What we have found is that there is not one cut-and-dry answer, as no two environments are the same. What this means is that there is no website you can go to that is going to tell anyone what the "best practice" for addressing these potential vulnerabilities. Though we have found some excellent and in-depth articles describing the details of the vulnerabilities, most articles simple tell you to apply the vendor patches. While this is currently the recommended approach, it is imperative to get as much information as possible before deploying any of these patches, as they have all had some repercussion.
The only people who should be panicking right now are the folks who run Azure and AWS. All kidding aside, there is no reason for most IT professionals to be panicking and rushing to address this vulnerability. We are not saying that it should not be addressed, but as I mentioned above, gather information, and prepare a plan to address the situation in your unique environment.
So what makes your environment unique and different from every other IT infrastructure? Well, a lot of things actually:
Yes. To patch the Spectre Vulnerability, you need to update the firmware of your device. But ensure that you do research and get guidance from your manufacturer.
"Customers who only install the Windows January 2018 security updates will not receive the benefit of all known protections against the vulnerabilities. In addition to installing the January security updates, a processor microcode, or firmware, requires an update. These are available through your device manufacturer."
You might have heard that Microsoft pulled back their patches for AMD machines. The initial version of the patch that Microsoft released caused many devices to bluescreen. According to Microsoft:
"As of January 18, 2018, Microsoft has resumed updating all AMD devices with the Windows operating system security update to help protect against the chipset vulnerabilities known as Spectre and Meltdown."
On Jan 22nd, 2018, Intel updated their recommendations:

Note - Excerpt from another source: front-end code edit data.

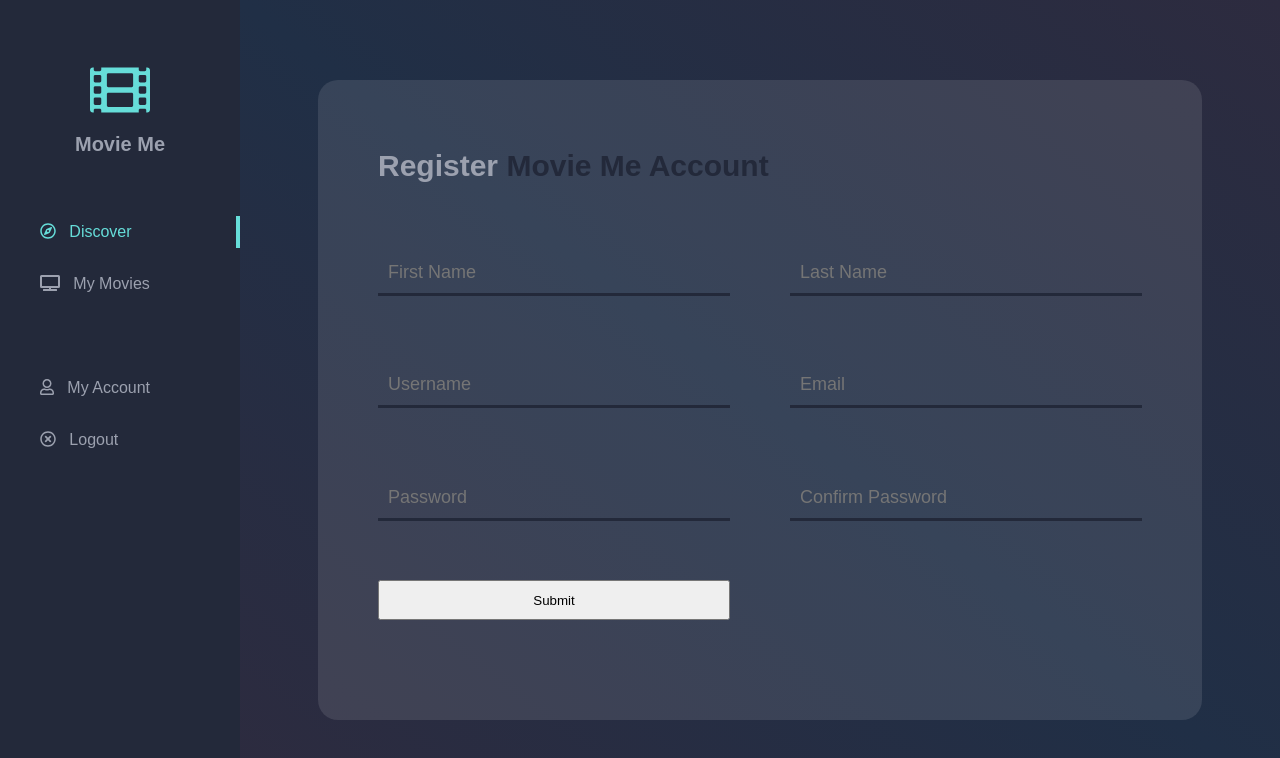
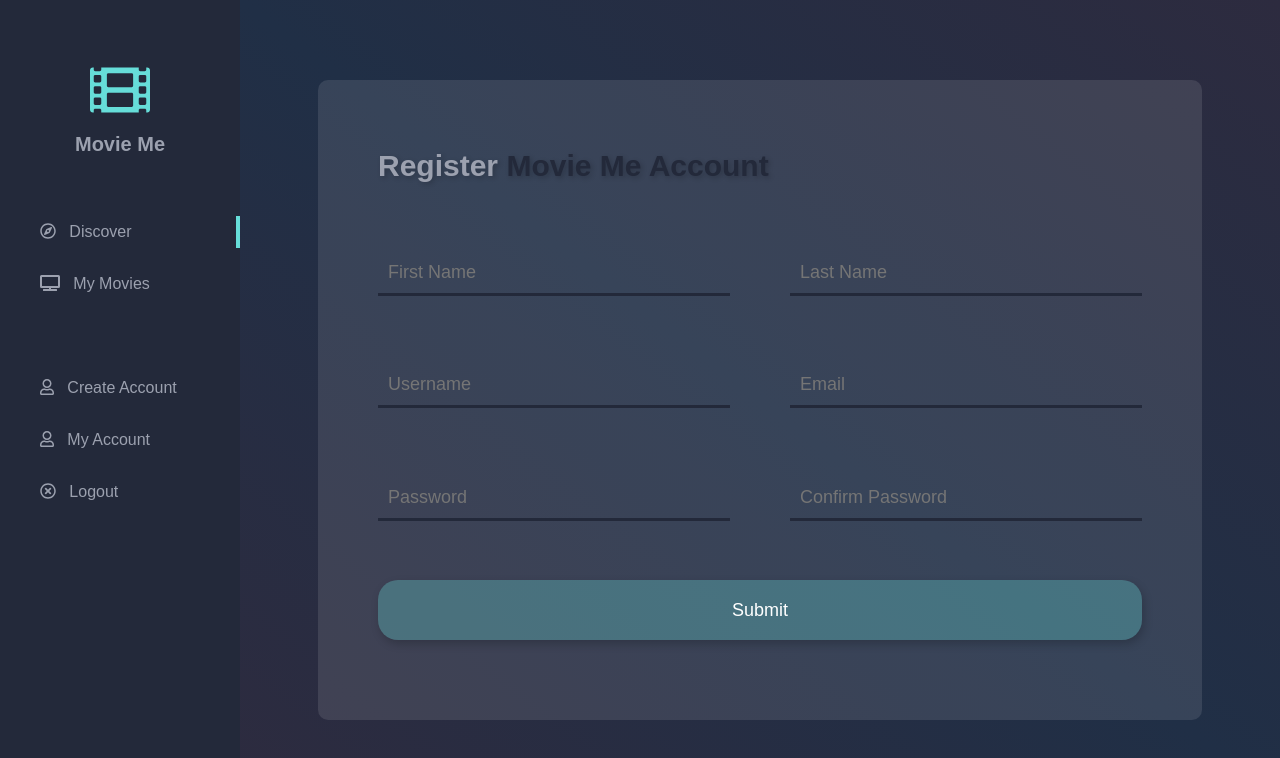
Before and after one commit to Jarriola989/movie-me-client, a React (Create React App) app: page /create-account in a window 1280 px wide. Shown: the top 758 px of the page. Built offline with nearby package versions, Linux system fonts and the light colour scheme; no server answers.

Commit message:
create-account form sending user post request

```diff
--- a/src/App.js
+++ b/src/App.js
@@ -7,7 +7,6 @@ import CreateAccount from "./components/CreateAccount";
 function App() {
   return (
     <div className="outer-grid">
-      {/* <h1 className="title">Movie Me</h1> */}
       <BrowserRouter>
         <Route path="/" component={Menu} />
         <Route exact path="/" component={MovieSearch} />
--- a/src/components/CreateAccount.js
+++ b/src/components/CreateAccount.js
@@ -1,5 +1,6 @@
 import React, { Component } from "react";
 import { API_URL } from "../constants";
+import "./form.css";
 
 class CreateAccount extends Component {
   state = {
@@ -9,6 +10,7 @@ class CreateAccount extends Component {
     email: "",
     password: "",
     confirmPassword: "",
+    user: {},
     loading: false,
   };
 
@@ -16,14 +18,38 @@ class CreateAccount extends Component {
     this.setState({ [e.target.id]: e.target.value });
   };
 
-  createAccount = async () => {
-    const url = `${API_URL}/api/users/create`;
+  createAccount = async (e) => {
+    e.preventDefault();
+    console.log("posting");
+    const { firstName, lastName, username, email, password } = this.state;
+    this.setState({ loading: true });
+    try {
+      const url = `${API_URL}/api/users/create`;
+      const body = {
+        firstName,
+        lastName,
+        username,
+        email,
+        password,
+      };
+      const options = {
+        method: "POST",
+        headers: { "Content-Type": "application/json" },
+        body: JSON.stringify(body),
+      };
+
+      let response = await fetch(url, options);
+      let data = await response.json();
+      this.setState({ user: data });
+    } catch (err) {
+      console.error(err);
+    }
   };
 
   render() {
     return (
       <div className="container">
-        <form className="form">
+        <form className="form" onSubmit={this.createAccount}>
           <h1 className="form--header">
             Register <span>Movie Me Account</span>
           </h1>
@@ -87,7 +113,9 @@ class CreateAccount extends Component {
             placeholder="Confirm Password"
             onChange={this.handleOnChange}
           />
-          <button className="form--button">Submit</button>
+          <button className="form--button" type="submit">
+            Submit
+          </button>
         </form>
       </div>
     );
--- a/src/components/Menu.js
+++ b/src/components/Menu.js
@@ -6,6 +6,7 @@ import {
   faUser,
   faTimesCircle,
 } from "@fortawesome/free-regular-svg-icons";
+import { Link } from "react-router-dom";
 const Menu = () => {
   return (
     <div className="menu">
@@ -15,12 +16,19 @@ const Menu = () => {
       </div>
       <ul className="menu--links">
         <li className={true ? "active" : ""}>
-          <FontAwesomeIcon icon={faCompass} /> &nbsp; Discover
+          <Link to="/" className="menu--link">
+            <FontAwesomeIcon icon={faCompass} /> &nbsp; Discover
+          </Link>
         </li>
         <li>
           <FontAwesomeIcon icon={faTv} /> &nbsp; My Movies
         </li>
         <br />
+        <li>
+          <Link to="/create-account" className="menu--link">
+            <FontAwesomeIcon icon={faUser} /> &nbsp; Create Account
+          </Link>
+        </li>
         <li>
           <FontAwesomeIcon icon={faUser} /> &nbsp; My Account
         </li>
--- /dev/null
+++ b/src/components/form.css
@@ -0,0 +1,84 @@
+.form {
+  background-color: rgba(255, 255, 255, 0.1);
+  width: 85%;
+  height: auto;
+  position: absolute;
+  top: 50%;
+  left: 50%;
+  transform: translate(-50%, -50%);
+  border-radius: 1rem;
+  color: rgb(156, 161, 175);
+  padding: 6rem;
+  /* padding-bottom: 10rem; */
+  margin: 4rem 0rem 8rem 0rem;
+  display: grid;
+  grid-template-columns: 1fr;
+  column-gap: 6rem;
+  row-gap: 5rem;
+  /* grid-auto-rows: auto; */
+  /* TODO: add diff font and light weight on word "register" */
+  /* text-shadow: 0.1, 0.1, 0.1 rgba(0, 0, 0, 1); */
+}
+.form--header {
+  font-size: 3rem;
+
+  align-self: center;
+  /* border: solid; */
+  text-shadow: 2px 2px 5px rgba(0, 0, 0, 0.2);
+  margin: 0;
+}
+.form--header span {
+  color: rgb(35, 41, 58);
+  /* TODO: this would need to be bolder */
+}
+.form--input {
+  background-color: transparent;
+  color: rgb(156, 161, 175);
+  align-self: center;
+  border: none;
+  border-bottom: solid 3px rgb(35, 41, 58);
+  padding: 1rem;
+  font-size: 1.8rem;
+  transition: border-bottom 0.2s ease;
+}
+.form--input:focus {
+  outline: none;
+  border-bottom: solid 3px rgb(102, 221, 217);
+}
+
+.form--label {
+  opacity: 0;
+  display: none;
+}
+
+.form--button {
+  background-color: rgba(102, 221, 217, 0.3);
+  color: white;
+  padding: 1rem 2rem;
+  border: none;
+  border-radius: 2rem;
+  font-size: 1.8rem;
+  cursor: pointer;
+  transition: background-color 250ms;
+  box-shadow: 4px 4px 10px rgba(0, 0, 0, 0.2);
+  -webkit-box-shadow: 2px 4px 10px rgba(0, 0, 0, 0.2);
+}
+
+.form--button:hover {
+  background-color: rgba(102, 221, 217, 0.4);
+}
+
+@media (min-width: 960px) {
+  .form {
+    grid-template-columns: 1fr 1fr;
+    height: 80%;
+    margin: 0;
+    padding-bottom: 8rem;
+  }
+  .form--header {
+    grid-column: 1/3;
+  }
+  .form--button {
+    grid-column: 1/3;
+  }
+}
--- a/src/index.css
+++ b/src/index.css
@@ -91,7 +91,6 @@ small {
   font-size: 1.4rem;
   cursor: pointer;
   grid-column: 1/3;
-  /* grid-row: 1/2; */
   transition: background-color 250ms;
 }
 
@@ -187,57 +186,12 @@ small {
   color: rgb(102, 221, 217);
   border-right: solid 4px rgb(102, 221, 217);
 }
-
-.form {
-  background-color: rgba(255, 255, 255, 0.1);
-  width: 85%;
-  height: 80%;
-  position: absolute;
-  top: 50%;
-  left: 50%;
-  transform: translate(-50%, -50%);
-  border-radius: 2rem;
+.menu--link {
   color: rgb(156, 161, 175);
-  padding: 6rem;
-  padding-bottom: 10rem;
-  display: grid;
-  grid-template-columns: 1fr 1fr;
-  column-gap: 6rem;
-  row-gap: 5rem;
-  /* grid-auto-rows: auto; */
-  /* TODO: add diff font and light weight on word "register" */
-  /* text-shadow: 0.1, 0.1, 0.1 rgba(0, 0, 0, 1); */
-}
-.form--header {
-  font-size: 3rem;
-  grid-column: 1/3;
-  align-self: center;
-  /* border: solid; */
-  margin: 0;
-}
-.form--header span {
-  color: rgb(35, 41, 58);
-  /* TODO: this would need to be bolder */
-}
-.form--input {
-  background-color: transparent;
-  color: rgb(156, 161, 175);
-  align-self: center;
-  border: none;
-  border-bottom: solid 3px rgb(35, 41, 58);
-  padding: 1rem;
-  font-size: 1.8rem;
-  transition: border-bottom 0.2s ease;
-}
-.form--input:focus {
-  outline: none;
-  border-bottom: solid 3px rgb(102, 221, 217);
+  text-decoration: none;
 }
 
-.form--label {
-  opacity: 0;
-  display: none;
-}
+
 
 @media (min-width: 786px) {
   .outer-grid {
```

"We recommend that OEMs, Cloud service providers, system manufacturers, software vendors and end users stop deployment of current versions on the below platforms, as they may introduce higher than expected reboots and other unpredictable system behavior."

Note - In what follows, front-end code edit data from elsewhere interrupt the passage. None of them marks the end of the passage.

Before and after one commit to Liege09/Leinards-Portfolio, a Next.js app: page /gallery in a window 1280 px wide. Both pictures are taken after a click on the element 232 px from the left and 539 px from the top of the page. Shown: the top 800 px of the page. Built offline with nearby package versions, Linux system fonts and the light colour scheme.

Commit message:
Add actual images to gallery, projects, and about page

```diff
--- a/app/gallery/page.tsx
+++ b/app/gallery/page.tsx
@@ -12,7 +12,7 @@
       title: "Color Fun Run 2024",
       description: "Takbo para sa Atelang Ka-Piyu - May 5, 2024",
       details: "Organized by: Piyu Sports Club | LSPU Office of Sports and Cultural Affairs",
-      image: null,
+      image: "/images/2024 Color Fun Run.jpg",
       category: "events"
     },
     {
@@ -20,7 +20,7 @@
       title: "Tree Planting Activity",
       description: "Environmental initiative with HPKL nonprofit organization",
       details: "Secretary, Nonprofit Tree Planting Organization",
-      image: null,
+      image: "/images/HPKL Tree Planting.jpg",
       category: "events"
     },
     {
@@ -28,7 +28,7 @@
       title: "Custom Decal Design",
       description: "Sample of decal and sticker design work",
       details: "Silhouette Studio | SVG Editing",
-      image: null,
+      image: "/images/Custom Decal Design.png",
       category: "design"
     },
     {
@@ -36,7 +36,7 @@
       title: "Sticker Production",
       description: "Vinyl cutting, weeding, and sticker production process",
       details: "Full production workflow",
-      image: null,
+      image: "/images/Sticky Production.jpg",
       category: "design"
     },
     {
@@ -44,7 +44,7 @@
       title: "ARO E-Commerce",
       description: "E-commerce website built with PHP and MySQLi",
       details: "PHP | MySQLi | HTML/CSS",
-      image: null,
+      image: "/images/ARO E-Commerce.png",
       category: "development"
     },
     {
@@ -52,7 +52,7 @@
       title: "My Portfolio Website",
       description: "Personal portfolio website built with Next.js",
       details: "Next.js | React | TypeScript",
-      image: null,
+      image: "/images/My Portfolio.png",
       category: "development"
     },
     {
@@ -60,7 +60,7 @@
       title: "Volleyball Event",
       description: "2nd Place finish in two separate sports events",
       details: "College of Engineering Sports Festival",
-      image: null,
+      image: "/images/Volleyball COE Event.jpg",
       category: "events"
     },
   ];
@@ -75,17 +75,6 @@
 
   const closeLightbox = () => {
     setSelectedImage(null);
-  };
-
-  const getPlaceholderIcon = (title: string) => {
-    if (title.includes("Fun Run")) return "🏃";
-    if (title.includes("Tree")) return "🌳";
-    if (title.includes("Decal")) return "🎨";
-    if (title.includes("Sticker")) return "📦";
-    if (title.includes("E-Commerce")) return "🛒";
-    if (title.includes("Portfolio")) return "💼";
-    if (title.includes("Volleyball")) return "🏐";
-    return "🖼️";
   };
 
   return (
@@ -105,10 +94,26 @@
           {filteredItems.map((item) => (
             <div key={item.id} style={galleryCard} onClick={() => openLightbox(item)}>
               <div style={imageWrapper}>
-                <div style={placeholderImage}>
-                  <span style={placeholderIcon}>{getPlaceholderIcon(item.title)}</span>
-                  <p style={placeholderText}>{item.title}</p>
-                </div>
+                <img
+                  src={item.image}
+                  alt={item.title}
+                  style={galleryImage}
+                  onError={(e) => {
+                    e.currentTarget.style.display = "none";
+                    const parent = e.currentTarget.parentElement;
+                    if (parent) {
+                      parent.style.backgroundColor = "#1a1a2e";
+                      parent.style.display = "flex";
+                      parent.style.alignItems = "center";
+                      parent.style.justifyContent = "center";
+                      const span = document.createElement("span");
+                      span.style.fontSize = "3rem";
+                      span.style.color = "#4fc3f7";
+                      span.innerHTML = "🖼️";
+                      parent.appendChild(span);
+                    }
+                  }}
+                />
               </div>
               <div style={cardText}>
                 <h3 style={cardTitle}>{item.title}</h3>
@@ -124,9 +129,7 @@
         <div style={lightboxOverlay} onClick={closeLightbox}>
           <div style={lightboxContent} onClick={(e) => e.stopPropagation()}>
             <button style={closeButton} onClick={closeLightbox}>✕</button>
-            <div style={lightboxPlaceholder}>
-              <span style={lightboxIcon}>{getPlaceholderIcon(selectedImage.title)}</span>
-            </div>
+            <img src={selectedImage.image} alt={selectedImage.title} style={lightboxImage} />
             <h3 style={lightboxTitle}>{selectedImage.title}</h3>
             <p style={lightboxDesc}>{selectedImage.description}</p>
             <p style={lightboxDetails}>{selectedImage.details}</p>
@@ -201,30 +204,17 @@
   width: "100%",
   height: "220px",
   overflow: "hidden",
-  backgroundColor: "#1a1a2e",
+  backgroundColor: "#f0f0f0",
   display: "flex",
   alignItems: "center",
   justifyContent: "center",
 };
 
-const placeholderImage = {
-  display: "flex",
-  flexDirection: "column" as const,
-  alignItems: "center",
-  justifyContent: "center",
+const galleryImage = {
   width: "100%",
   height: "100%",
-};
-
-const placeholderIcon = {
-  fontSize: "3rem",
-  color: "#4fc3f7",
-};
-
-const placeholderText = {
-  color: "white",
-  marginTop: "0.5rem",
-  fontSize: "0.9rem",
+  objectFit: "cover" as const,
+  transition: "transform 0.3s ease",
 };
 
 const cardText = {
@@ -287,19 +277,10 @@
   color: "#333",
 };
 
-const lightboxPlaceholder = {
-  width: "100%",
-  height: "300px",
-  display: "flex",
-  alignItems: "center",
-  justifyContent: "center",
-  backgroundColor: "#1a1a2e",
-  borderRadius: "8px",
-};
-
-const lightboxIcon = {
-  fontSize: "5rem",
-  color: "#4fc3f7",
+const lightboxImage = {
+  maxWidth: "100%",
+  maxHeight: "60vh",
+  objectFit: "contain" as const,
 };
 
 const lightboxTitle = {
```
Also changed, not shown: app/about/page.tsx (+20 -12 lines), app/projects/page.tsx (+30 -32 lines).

So what this means is that Intel is recommending that we stop installing any version of the firmware updates that were released before January 22, 2018, as a method of remediating Spectre vulnerabilities. Our current advice is to stop patching intel based firmware and to check this link frequently for updated information.

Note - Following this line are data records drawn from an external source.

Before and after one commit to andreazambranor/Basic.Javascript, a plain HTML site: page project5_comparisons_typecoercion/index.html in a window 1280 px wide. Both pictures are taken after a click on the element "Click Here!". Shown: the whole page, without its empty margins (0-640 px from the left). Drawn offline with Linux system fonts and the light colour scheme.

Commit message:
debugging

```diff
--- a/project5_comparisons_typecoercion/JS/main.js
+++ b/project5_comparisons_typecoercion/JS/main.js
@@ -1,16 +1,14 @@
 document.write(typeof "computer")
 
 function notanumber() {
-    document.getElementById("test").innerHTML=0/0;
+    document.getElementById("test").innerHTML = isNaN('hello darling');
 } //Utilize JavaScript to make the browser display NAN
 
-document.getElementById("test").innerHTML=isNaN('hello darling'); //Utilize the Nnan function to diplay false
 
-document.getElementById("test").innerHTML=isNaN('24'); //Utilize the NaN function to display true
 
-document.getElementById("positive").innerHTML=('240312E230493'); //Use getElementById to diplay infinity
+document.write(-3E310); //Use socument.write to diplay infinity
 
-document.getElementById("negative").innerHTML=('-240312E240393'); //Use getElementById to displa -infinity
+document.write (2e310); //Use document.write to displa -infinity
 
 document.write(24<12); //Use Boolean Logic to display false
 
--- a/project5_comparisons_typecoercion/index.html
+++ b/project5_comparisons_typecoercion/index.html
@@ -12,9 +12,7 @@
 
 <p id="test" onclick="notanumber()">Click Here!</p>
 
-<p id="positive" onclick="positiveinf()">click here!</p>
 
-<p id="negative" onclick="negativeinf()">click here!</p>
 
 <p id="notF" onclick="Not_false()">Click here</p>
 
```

The folks at Microsoft have been kind enough to do some basic performance tests, and the high-level results are below:
For more info check out this post.
Microsoft defined a registry key that needs to be set by Antivirus vendors when the Antivirus software has been tested and validated. Because of this, if the patch is installed on a machine with an unsupported antivirus, it has been known to cause computers to BSOD.
There have been reported issues with SEP and the January 9th patch. Shortly after that, on January 19, Symantec released an article addressing the problems that their customers were facing noting that the issues have been resolved in the January 17th Microsoft Updates.
When you patch a device's firmware, ensure that you suspend BitLocker and then upgrade the firmware and resume BitLocker protection. Some customers may experience devices prompting for BitLocker key entry after updating the firmware, even if not usually required. If you are using BitLocker, we recommend testing this behavior, and then consider whether to suspend BitLocker during this process.
Keeping track of Windows updates is tough nowadays. Thankfully Microsoft has provided a blog post documenting the different patches for the various operating systems that address the Meltdown / Spectre vulnerabilities. Read it here.
Post co-authored by Adam Eaddy, Consulting Architect and Cris Weber, Lead Development architect.